“You Need to Make it as Easy as Possible for Me”: Creating Scholarly Communication Reports for Liaison Librarians

Authors : Jessica Lange, Carrie Hanson

INTRODUCTION

The typical trifecta of liaison librarian positions (collections, reference, and teaching) is shifting to include additional skillsets and competencies, particularly scholarly communications.

While liaison librarians adapt to these changing roles, the question of how to upskill and train liaison librarians in scholarly communications is timely and still in flux. The lack of time required to improve these competencies and skills is an oft-cited challenge.

DESCRIPTION OF PROJECT

To address the challenge of lack of time, this article describes a pilot project undertaken with the aid of a Master of Information Studies practicum student to create scholarly communications reports for liaison librarians.

These reports provide background knowledge and discipline-specific information about the scholarly communications landscape, particularly within the institutional context.

The goal of the reports is to provide liaison librarians with greater contextual knowledge of their disciplines and the publishing patterns within their departments.

This article will discuss the methodology behind creating these reports as well as feedback from liaison librarians on their relevance and potential use.

NEXT STEPS

The initial pilot was promising, however using a practicum student to create such reports may not be sustainable.
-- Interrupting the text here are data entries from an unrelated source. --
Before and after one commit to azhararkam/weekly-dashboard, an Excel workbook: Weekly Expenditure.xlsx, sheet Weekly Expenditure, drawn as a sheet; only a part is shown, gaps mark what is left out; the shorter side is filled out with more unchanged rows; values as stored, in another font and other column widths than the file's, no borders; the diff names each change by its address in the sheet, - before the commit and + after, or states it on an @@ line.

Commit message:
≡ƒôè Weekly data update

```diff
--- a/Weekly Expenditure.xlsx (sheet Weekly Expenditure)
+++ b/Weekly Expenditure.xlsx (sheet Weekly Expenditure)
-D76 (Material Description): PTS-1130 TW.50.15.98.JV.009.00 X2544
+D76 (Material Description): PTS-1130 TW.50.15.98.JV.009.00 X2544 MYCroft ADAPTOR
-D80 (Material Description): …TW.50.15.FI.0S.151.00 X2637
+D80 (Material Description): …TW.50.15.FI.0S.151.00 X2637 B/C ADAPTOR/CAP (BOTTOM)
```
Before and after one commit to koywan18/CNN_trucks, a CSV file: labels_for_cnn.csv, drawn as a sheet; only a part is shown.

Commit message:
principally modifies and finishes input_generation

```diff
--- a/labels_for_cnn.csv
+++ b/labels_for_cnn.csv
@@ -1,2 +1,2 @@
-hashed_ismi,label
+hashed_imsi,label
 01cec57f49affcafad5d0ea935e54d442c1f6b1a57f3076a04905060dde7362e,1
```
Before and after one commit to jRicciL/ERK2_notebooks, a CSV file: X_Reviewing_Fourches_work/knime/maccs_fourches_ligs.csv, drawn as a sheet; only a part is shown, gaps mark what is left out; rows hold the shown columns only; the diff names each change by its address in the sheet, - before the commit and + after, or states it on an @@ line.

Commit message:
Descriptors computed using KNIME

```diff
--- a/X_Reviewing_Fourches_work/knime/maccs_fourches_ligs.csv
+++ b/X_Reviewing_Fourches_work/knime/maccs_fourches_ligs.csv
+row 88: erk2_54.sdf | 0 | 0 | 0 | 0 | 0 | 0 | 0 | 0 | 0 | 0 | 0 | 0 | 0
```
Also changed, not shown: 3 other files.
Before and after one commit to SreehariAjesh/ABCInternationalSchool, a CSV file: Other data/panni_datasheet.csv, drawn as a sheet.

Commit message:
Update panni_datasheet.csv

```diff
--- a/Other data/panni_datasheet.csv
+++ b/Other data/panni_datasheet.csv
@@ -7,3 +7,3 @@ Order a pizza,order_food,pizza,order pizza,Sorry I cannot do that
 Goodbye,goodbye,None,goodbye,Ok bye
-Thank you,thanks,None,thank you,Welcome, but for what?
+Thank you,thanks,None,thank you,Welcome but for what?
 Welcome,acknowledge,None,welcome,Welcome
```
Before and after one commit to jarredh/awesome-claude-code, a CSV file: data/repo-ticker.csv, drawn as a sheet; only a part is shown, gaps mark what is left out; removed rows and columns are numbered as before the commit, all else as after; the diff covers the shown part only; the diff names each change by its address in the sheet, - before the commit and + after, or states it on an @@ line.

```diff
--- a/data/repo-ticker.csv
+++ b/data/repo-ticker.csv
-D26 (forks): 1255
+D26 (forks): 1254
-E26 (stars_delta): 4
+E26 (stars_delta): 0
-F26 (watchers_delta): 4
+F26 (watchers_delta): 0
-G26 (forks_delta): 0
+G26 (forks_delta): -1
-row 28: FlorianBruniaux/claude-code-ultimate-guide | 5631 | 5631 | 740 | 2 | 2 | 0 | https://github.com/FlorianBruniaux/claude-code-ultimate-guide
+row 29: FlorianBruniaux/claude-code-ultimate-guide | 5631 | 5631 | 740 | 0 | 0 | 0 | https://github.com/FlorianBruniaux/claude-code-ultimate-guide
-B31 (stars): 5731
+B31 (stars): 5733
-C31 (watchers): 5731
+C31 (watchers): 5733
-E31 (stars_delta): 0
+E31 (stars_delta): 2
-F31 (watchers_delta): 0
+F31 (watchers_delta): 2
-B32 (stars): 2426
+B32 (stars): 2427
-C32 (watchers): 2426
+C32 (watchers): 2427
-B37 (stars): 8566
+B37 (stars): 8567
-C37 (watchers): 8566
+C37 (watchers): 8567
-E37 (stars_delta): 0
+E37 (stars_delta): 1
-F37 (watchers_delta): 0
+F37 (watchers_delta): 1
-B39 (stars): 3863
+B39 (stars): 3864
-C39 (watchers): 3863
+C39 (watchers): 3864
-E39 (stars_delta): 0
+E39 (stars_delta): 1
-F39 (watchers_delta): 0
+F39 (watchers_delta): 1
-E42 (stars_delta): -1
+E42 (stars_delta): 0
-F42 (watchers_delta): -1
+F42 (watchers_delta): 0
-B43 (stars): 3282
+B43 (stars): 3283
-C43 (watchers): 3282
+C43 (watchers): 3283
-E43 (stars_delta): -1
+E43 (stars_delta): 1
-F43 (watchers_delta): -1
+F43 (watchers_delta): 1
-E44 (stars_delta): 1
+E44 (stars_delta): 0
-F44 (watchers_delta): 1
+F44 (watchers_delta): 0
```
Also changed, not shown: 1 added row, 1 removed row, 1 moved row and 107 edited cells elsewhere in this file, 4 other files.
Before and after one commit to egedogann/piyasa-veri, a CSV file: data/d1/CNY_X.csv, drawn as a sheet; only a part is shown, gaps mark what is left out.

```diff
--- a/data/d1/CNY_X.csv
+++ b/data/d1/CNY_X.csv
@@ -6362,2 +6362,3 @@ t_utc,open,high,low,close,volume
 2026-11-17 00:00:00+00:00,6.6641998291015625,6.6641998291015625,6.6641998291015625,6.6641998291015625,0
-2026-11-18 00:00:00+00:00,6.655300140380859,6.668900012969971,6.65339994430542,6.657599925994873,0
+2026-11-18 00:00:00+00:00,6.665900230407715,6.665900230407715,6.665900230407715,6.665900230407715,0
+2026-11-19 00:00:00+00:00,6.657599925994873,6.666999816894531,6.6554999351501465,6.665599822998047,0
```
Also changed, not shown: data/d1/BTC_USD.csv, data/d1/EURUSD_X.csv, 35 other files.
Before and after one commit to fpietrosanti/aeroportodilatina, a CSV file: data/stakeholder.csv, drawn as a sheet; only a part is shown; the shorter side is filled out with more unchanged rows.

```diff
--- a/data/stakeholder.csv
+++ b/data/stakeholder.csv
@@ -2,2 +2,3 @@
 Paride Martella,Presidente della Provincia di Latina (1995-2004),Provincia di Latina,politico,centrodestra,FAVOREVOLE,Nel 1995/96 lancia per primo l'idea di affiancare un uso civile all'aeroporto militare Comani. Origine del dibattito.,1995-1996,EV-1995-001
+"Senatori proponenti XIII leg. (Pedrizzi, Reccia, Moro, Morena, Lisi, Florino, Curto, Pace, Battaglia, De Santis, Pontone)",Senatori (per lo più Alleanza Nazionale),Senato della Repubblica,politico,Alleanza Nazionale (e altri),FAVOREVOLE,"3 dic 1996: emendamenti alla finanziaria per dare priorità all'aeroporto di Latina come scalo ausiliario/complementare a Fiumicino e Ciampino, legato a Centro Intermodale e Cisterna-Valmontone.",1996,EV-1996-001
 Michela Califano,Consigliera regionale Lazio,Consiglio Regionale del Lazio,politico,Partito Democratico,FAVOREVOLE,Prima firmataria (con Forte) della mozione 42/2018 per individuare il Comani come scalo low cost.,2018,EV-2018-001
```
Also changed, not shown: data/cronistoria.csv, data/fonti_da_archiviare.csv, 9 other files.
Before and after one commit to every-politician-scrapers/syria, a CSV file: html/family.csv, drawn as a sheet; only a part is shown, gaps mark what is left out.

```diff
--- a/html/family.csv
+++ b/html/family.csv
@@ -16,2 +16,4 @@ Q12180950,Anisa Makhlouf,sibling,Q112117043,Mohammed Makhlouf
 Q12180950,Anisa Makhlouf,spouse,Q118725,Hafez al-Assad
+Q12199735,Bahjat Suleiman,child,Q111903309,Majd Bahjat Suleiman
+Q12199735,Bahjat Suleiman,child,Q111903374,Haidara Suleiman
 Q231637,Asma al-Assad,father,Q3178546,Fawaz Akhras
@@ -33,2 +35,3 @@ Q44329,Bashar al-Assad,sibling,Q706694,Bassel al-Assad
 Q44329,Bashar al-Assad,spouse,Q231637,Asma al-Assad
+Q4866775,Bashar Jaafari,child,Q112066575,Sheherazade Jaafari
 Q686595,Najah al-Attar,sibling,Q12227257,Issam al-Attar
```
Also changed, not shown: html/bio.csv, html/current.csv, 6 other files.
Other possibilities include holding “research report retreats” for liaison librarians to complete their own reports with a scholarly communications expert on hand.

Additionally, institutions without a master’s program in library and information studies could consider the creation and updating of such reports as a backup project for existing fulltime or student staff.

URL : “You Need to Make it as Easy as Possible for Me”: Creating Scholarly Communication Reports for Liaison Librarians

DOI : https://doi.org/10.7710/2162-3309.2329

Finding Our Way: A Snapshot of Scholarly Communication Practitioners’ Duties & Training

Authors : Maria Bonn, Will Cross, Josh Bolick

INTRODUCTION

Scholarly communication has arisen as a core academic librarianship competency, but formal training on scholarly communication topics in LIS is rare, leaving many early career practitioners underprepared for their work.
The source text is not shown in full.